Your assignment —
Answer with only the number of lines below where "left" appears.

-------- Source data

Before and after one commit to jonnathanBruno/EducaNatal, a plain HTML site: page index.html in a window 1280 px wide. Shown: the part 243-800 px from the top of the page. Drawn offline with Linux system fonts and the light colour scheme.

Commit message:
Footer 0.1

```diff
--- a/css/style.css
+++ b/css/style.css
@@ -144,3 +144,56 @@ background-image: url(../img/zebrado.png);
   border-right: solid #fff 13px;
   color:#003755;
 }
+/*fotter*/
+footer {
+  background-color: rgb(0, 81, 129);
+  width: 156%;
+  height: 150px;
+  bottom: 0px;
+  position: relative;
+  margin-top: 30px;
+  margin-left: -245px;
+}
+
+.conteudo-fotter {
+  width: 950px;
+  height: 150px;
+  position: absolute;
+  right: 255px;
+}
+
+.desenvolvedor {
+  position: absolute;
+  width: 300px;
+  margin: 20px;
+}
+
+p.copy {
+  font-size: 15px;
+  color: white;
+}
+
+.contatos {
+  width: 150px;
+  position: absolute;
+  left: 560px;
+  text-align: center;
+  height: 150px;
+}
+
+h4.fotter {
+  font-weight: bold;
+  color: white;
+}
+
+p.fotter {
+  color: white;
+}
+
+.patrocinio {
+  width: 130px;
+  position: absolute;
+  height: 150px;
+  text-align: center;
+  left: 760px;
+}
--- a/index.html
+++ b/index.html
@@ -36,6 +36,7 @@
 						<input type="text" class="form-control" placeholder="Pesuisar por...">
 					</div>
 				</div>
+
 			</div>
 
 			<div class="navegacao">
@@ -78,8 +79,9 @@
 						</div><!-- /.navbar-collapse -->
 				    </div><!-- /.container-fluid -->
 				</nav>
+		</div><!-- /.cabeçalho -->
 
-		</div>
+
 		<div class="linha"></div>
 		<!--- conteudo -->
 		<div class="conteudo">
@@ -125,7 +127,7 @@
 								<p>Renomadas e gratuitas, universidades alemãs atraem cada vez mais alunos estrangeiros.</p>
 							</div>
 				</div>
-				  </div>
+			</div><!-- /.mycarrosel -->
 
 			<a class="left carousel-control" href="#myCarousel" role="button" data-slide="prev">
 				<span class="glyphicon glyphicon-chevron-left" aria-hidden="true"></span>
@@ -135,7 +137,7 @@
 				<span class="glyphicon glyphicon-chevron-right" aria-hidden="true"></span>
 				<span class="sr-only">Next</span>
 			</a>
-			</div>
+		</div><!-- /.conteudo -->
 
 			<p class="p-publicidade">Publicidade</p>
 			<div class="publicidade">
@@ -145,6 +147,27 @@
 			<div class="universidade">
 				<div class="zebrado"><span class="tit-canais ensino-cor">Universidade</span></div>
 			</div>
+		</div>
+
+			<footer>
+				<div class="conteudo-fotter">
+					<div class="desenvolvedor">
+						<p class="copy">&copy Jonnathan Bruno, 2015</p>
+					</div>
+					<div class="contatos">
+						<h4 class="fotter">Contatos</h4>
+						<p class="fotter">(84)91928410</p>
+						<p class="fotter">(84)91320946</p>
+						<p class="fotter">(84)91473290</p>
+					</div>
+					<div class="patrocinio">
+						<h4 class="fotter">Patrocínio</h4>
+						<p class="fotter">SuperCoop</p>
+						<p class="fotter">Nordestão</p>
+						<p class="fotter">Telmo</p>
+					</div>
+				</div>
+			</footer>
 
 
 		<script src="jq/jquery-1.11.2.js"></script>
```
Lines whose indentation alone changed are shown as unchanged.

----------------

Exercise solution —
5